Cryogenic Multiphase Mass Flow Meter
Tech4Imaging, LLC has spent the last few years researching, developing and testing a new capacitance-based multiphase cryogenic flowmeter. Originally presented at CEC/ICMC’23 in Honolulu, the new design was able to achieve high accuracy across a broad range of flow rates, volume fractions and flow regimes. This development required overcoming several significant technological hurdles.
Tech4Imaging’s patent-pending mass flow meter relies on cross-correlation of a capacitance flow signal as fluid moves through the sensor. Measurement of flow velocity via cross-correlation required the development of a very high-speed data processing architecture, capable of collecting over 20,000 frames per second. The instrument measures the volume fraction of liquid in the region based on the difference in the dielectric constant between the liquid and gas phase of the cryogen. The volume fraction is then converted to a mass fraction based on the densities of the phases at the measured operating temperature. From the mass fraction and velocity, the mass flow rate can be calculated.
Cryogenic Multiphase Calibration Flow Loop
Calibrating and verifying the flowmeter required the construction of a multiphase cryogenic flow loop. This system was also a significant development by Tech4Imaging, capable of independently varying the flow rate and volume fraction to achieve a wide range of fluid flow conditions. The instrument and flow loop have been extensively tested with LN2 and are in the process of being tested with LH2. Adaptation to other cryogens like LOX or liquid methane is expected to follow. A paper summarizing the construction of the flow loop, the overall test regime, and the results will soon be published in the IOP Conference Series: “Materials Science and Engineering, Advances in Cryogenic Engineering.”
Cryogenic Multiphase Mass Gauging
Tech4Imaging is at the forefront of cryogenics research. Tech4Imaging’s other main technology called Electrical Capacitance Volume Tomography, or ECVT, is able to record images and phase distribution data of multiphase mixtures. Tech4Imaging has recently applied this technology to study microgravity mass gauging.
Fluids, often propellants, in microgravity don’t maintain a consistent and easy-to-measure level state. This limits the techniques that can be used to measure the amount of fluid remaining in a tank, a critical parameter for long-term space missions.
Traditional methods have serious drawbacks in terms of accuracy, reliability and response time. ECVT, however, has tremendous potential to solve these problems. In an upcoming series of papers in the journal Cryogenics and the journal Sensors, Tech4Imaging will demonstrate the construction and testing of a prototype sensor, as well as a variety of techniques to improve the accuracy of the reconstructed mass fraction using imaging and newly developed machine learning algorithms.

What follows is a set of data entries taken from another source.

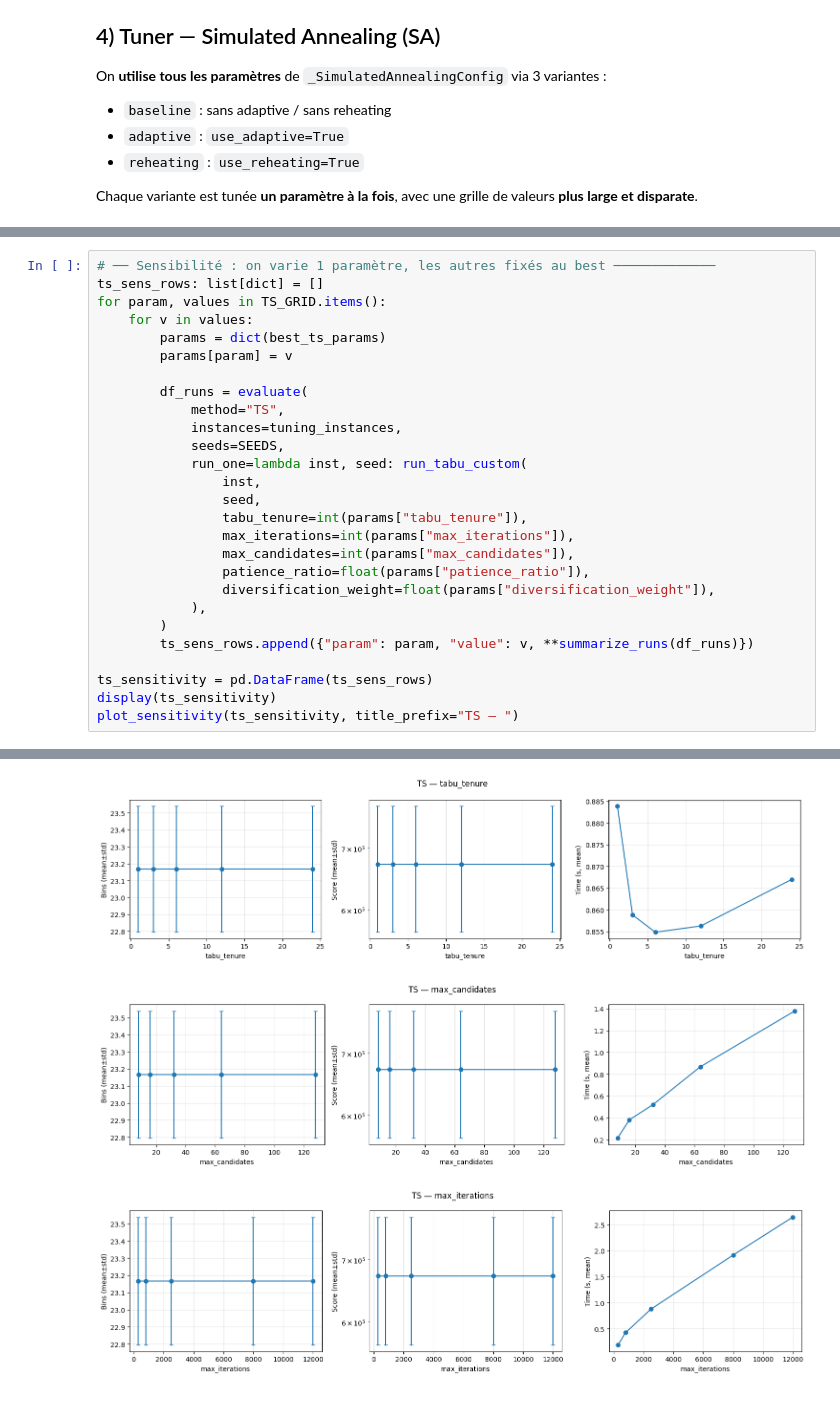
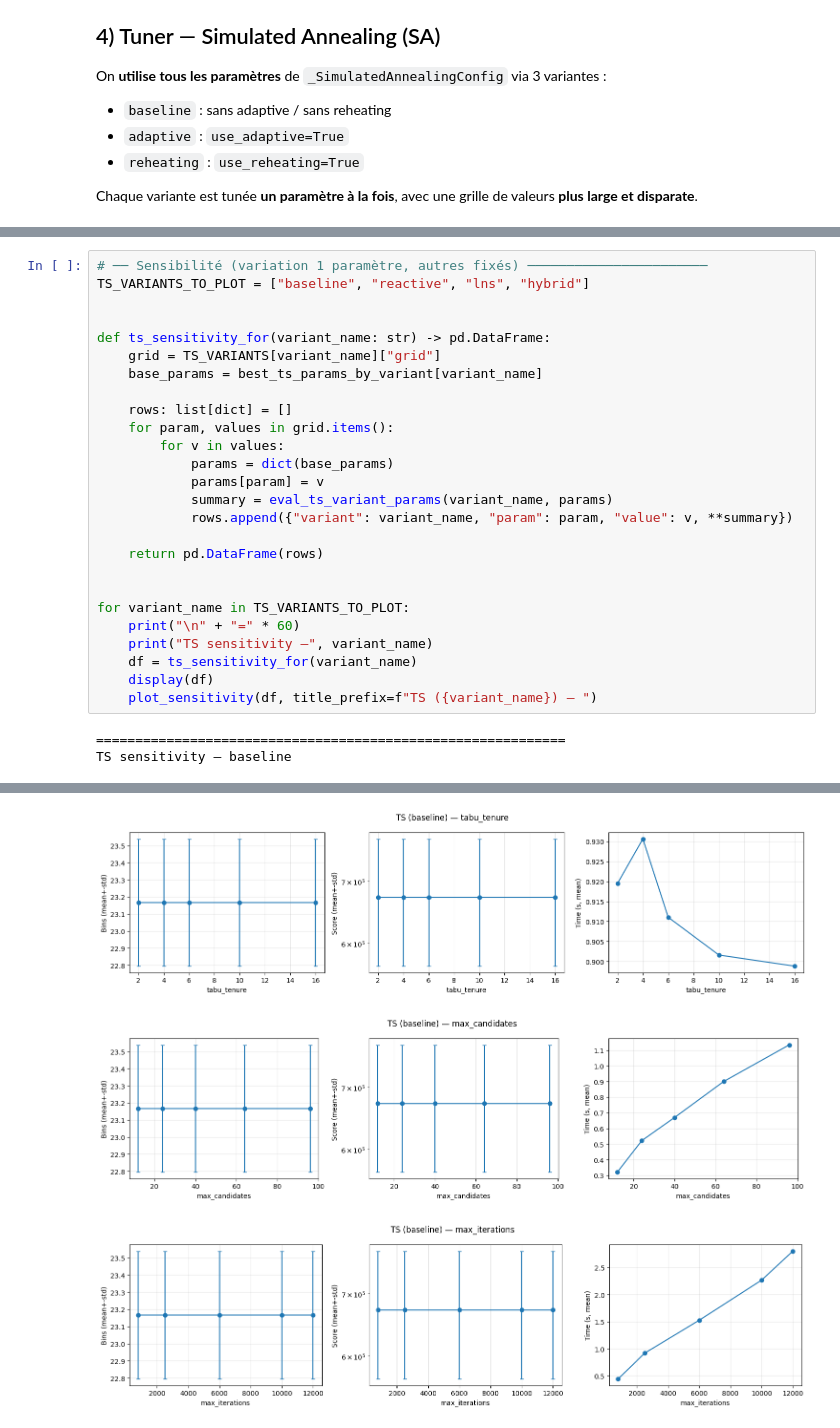
Before and after one commit to amine-kherroubi/optimization, a Jupyter notebook: 3_metaheuristics/notebook.ipynb, the cells around one changed output, grey strips where cells are left out. Cells and saved outputs as stored; diff of their text form.

```diff
--- a/3_metaheuristics/notebook.ipynb
+++ b/3_metaheuristics/notebook.ipynb
@@ -646,28 +1002,29 @@ Best TS params: {'tabu_tenure': np.int64(24), 'max_candidates': np.int64(64), 'm
 # %%
-# ── Sensibilité : on varie 1 paramètre, les autres fixés au best ─────────────
-ts_sens_rows: list[dict] = []
-for param, values in TS_GRID.items():
-    for v in values:
-        params = dict(best_ts_params)
-        params[param] = v
+# ── Sensibilité (variation 1 paramètre, autres fixés) ───────────────────────
+TS_VARIANTS_TO_PLOT = ["baseline", "reactive", "lns", "hybrid"]
 
-        df_runs = evaluate(
-            method="TS",
-            instances=tuning_instances,
-            seeds=SEEDS,
-            run_one=lambda inst, seed: run_tabu_custom(
-                inst,
-                seed,
-                tabu_tenure=int(params["tabu_tenure"]),
-                max_iterations=int(params["max_iterations"]),
-                max_candidates=int(params["max_candidates"]),
-                patience_ratio=float(params["patience_ratio"]),
-                diversification_weight=float(params["diversification_weight"]),
-            ),
-        )
-        ts_sens_rows.append({"param": param, "value": v, **summarize_runs(df_runs)})
 
-ts_sensitivity = pd.DataFrame(ts_sens_rows)
-display(ts_sensitivity)
-plot_sensitivity(ts_sensitivity, title_prefix="TS — ")
+def ts_sensitivity_for(variant_name: str) -> pd.DataFrame:
+    grid = TS_VARIANTS[variant_name]["grid"]
+    base_params = best_ts_params_by_variant[variant_name]
+
+    rows: list[dict] = []
+    for param, values in grid.items():
+        for v in values:
+            params = dict(base_params)
+            params[param] = v
+            summary = eval_ts_variant_params(variant_name, params)
+            rows.append({"variant": variant_name, "param": param, "value": v, **summary})
+
+    return pd.DataFrame(rows)
+
+
+for variant_name in TS_VARIANTS_TO_PLOT:
+    print("\n" + "=" * 60)
+    print("TS sensitivity —", variant_name)
+    df = ts_sensitivity_for(variant_name)
+    display(df)
+    plot_sensitivity(df, title_prefix=f"TS ({variant_name}) — ")
 # %% [output]
+============================================================
+TS sensitivity — baseline
@@ -691,3 +1048,3 @@ plot_sensitivity(ts_sensitivity, title_prefix="TS — ")
-[figure, old version]
+[figure, new version]
-[figure, old version]
+[figure, new version]
-[figure, old version]
+[figure, new version]
```
Also changed, not shown: parts of 11 cells of this notebook.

Capacitance technology has many advantages in the field of cryogenics due to its non-intrusive, non-hazardous nature, its fast response times and its high degree of sensitivity. Tech4Imaging hopes to continue to push the boundaries of new research into cryogenic fluid dynamics using its newly developed technology.